The response must be made up of the lines in the entries below that contain "index".

»»

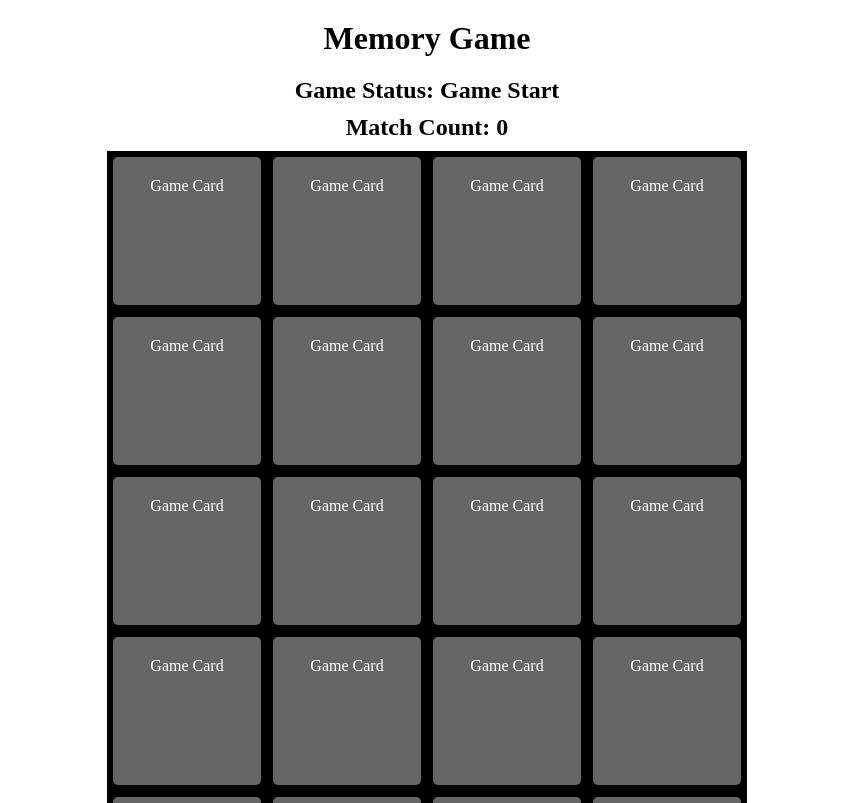
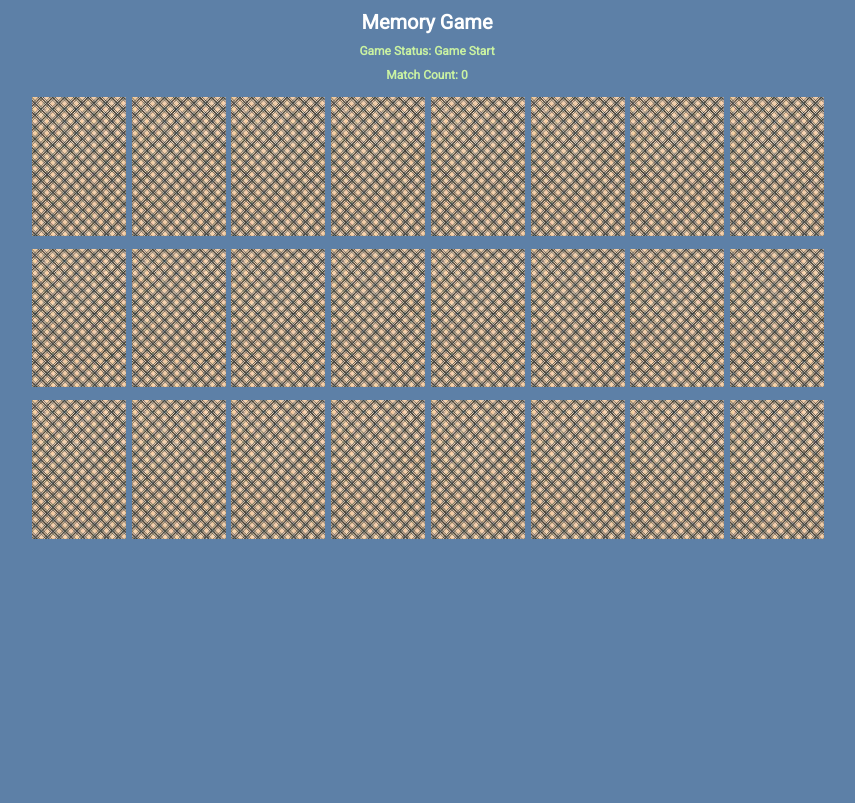
Before and after one commit to Moemonty/memory-game, a React (Create React App) app: page / in a window 1280 px wide. Shown: the top 803 px of the page, without its empty margins (213-1068 px from the left). Built offline with nearby package versions, Linux system fonts and the light colour scheme.

Commit message:
Cleaned up design

```diff
--- a/public/index.html
+++ b/public/index.html
@@ -19,6 +19,7 @@
       work correctly both with client-side routing and a non-root public URL.
       Learn how to configure a non-root public URL by running `npm run build`.
     -->
+    <link href="https://fonts.googleapis.com/css?family=Roboto" rel="stylesheet">
     <title>React App</title>
   </head>
   <body>
--- a/src/App.css
+++ b/src/App.css
@@ -1,7 +1,7 @@
 /*App.css*/
 
 .App-header {
-  color: #000;
+  font-size: 20px;
   text-align: center;
-  margin: 20px 0;
+  margin: 10px;
 }
--- a/src/App.js
+++ b/src/App.js
@@ -6,10 +6,8 @@
   render() {
     return (
       <div className="App">
-        <header className="App-header">
-          <h1>
-            Memory Game
-          </h1>
+        <header>
+          <h1 className="App-header">Memory Game</h1>
         </header>
         <CardGridContainer />
       </div>
--- a/src/container/CardGridContainer.css
+++ b/src/container/CardGridContainer.css
@@ -1,18 +1,19 @@
 .CardGridContainer {
-  background: #000;
-  width: 640px;
-  height: 960px;
+  width: 800px;
+  height: 455px;
   margin: auto;
   display: flex;
   flex-wrap: wrap;
 }
 
 .CardGridContainer__header {
+  color: #caf2a2;
   text-align: center;
+  font-size: 12px;
   margin-bottom: 10px;
 }
 
-@media screen and (max-width: 680px) {
+@media screen and (max-width: 800px) {
   .CardGridContainer {
     width: 50%;
   }
--- a/src/container/CardGridContainer.js
+++ b/src/container/CardGridContainer.js
@@ -14,6 +14,7 @@
 import rosa from '../images/rosa.jpg';
 import bota from '../images/bota.jpg';
 import sol from '../images/sol.jpg';
+import loteriaCard from '../images/loteriaCard.jpg';
 
 import './CardGridContainer.css';
 
@@ -37,7 +38,7 @@
     img: luna,
   },
   {
-    name: 'The Moon',
+    name: 'Umbrella',
     img: umbrella
   },
   {
@@ -101,6 +102,7 @@
     super(props);
 
     this.state = {
+      cardBack: loteriaCard,
       cards: shuffledCards,
       status: 'unsolved',
       message: 'Game Start',
@@ -238,40 +240,11 @@
     return (
       <div className="div">
         <h2 className="CardGridContainer__header">Game Status: { this.state.message ? this.state.message : null }</h2>
-        <h2 className="CardGridContainer__header">Match Count: { this.state.matchCount >= 0 ? this.state.matchCount : null }</h2>
+        <h3 className="CardGridContainer__header">Match Count: { this.state.matchCount >= 0 ? this.state.matchCount : null }</h3>
         <div className="CardGridContainer">
-
-
           { this.state.cards.map((card, index) => {
-            return <Card key={index} name={card.name} img={card.img} onCardFlip={ this.flipCard } />
+            return <Card key={index} cardBack={this.state.cardBack} name={card.name} img={card.img} onCardFlip={ this.flipCard } />
           })}
-
-          {/*
-          <Card name="Ace of Spades" onCardFlip={ this.flipCard } />
-          <Card name="Ace of Hearts" onCardFlip={ this.flipCard } />
-          <Card name="Ace of Clubs" onCardFlip={ this.flipCard } />
-          <Card name="Ace of Diamonds" onCardFlip={ this.flipCard }/>
-          <Card name="Ace of Spades" onCardFlip={ this.flipCard } />
-          <Card name="Ace of Hearts" onCardFlip={ this.flipCard } />
-          <Card name="Ace of Clubs" onCardFlip={ this.flipCard } />
-          <Card name="Ace of Diamonds" onCardFlip={ this.flipCard } />
-          <Card name="Jack of Spades" onCardFlip={ this.flipCard } />
-          <Card name="Jack of Hearts" onCardFlip={ this.flipCard } />
-          <Card name="Jack of Clubs" onCardFlip={ this.flipCard } />
-          <Card name="Jack of Diamonds" onCardFlip={ this.flipCard } />
-          <Card name="Jack of Spades" onCardFlip={ this.flipCard } />
-          <Card name="Jack of Hearts" onCardFlip={ this.flipCard } />
-          <Card name="Jack of Clubs" onCardFlip={ this.flipCard } />
-          <Card name="Jack of Diamonds" onCardFlip={ this.flipCard } />
-          <Card name="Queen of Spades" onCardFlip={ this.flipCard } />
-          <Card name="Queen of Hearts" onCardFlip={ this.flipCard } />
-          <Card name="Queen of Clubs" onCardFlip={ this.flipCard } />
-          <Card name="Queen of Diamonds" onCardFlip={ this.flipCard } />
-          <Card name="Queen of Spades" onCardFlip={ this.flipCard } />
-          <Card name="Queen of Hearts" onCardFlip={ this.flipCard } />
-          <Card name="Queen of Clubs" onCardFlip={ this.flipCard } />
-          <Card name="Queen of Diamonds" onCardFlip={ this.flipCard } />
-          */}
         </div>
       </div>
     );
--- a/src/index.css
+++ b/src/index.css
@@ -5,7 +5,8 @@
   box-sizing: border-box;
 }
 
-code {
-  font-family: source-code-pro, Menlo, Monaco, Consolas, "Courier New",
-    monospace;
+body {
+  color: #fff;
+  background: #5d80a7;
+  font-family: 'Roboto', sans-serif;
 }
--- a/src/presentational/Card.css
+++ b/src/presentational/Card.css
@@ -1,11 +1,9 @@
 .card {
-  border: solid 1px #000;
   border-radius: 3px;
-  width: calc(25% - 10px);
-  height: calc(16.6667% - 10px);
+  width: calc(12.4667% - 10px);
+  height: calc(32.666% - 10px);
   margin: 5px;
   position: relative;
-  box-shadow: 1px 1px 1px rgba(0,0,0,.3);
   transform: scale(1);
   transform-style: preserve-3d;
   transition: transform .5s;
@@ -29,7 +27,6 @@
 .card__back-face {
   width: 100%;
   height: 100%;
-  padding: 20px;
   position: absolute;
   border-radius: 5px;
   backface-visibility: hidden;
@@ -37,18 +34,16 @@
 }
 
 .card__front-face {
-  background: #4682b4;
   padding: 0;
   color: #000;
   transform: rotateY(180deg);
 }
 
 .card__back-face {
-  background: #666;
-  color: #fff;
+
 }
 
-@media screen and (max-width: 680px) {
+@media screen and (max-width: 800px) {
   .card {
     width: calc(50% - 10px);
   }
--- a/src/presentational/Card.jsx
+++ b/src/presentational/Card.jsx
@@ -4,14 +4,14 @@
 
 const Card = props => {
 
-  const { name, img, onCardFlip } = props;
+  const { name, img, onCardFlip, cardBack } = props;
   return (
     <div className="card" onClick={ onCardFlip } data-name={ name }>
       <div className="card__front-face">
         <img className="card__img" src={img} alt={name} />
       </div>
       <div className="card__back-face">
-        Game Card
+        <img src={cardBack} className="card__img"/>
       </div>
     </div>
   );
```
Also changed, not shown: src/images/loteriaCard.jpg (added), src/images/luna.jpg.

««

Answer space →
--- a/public/index.html
+++ b/public/index.html
           { this.state.cards.map((card, index) => {
-            return <Card key={index} name={card.name} img={card.img} onCardFlip={ this.flipCard } />
+            return <Card key={index} cardBack={this.state.cardBack} name={card.name} img={card.img} onCardFlip={ this.flipCard } />
--- a/src/index.css
+++ b/src/index.css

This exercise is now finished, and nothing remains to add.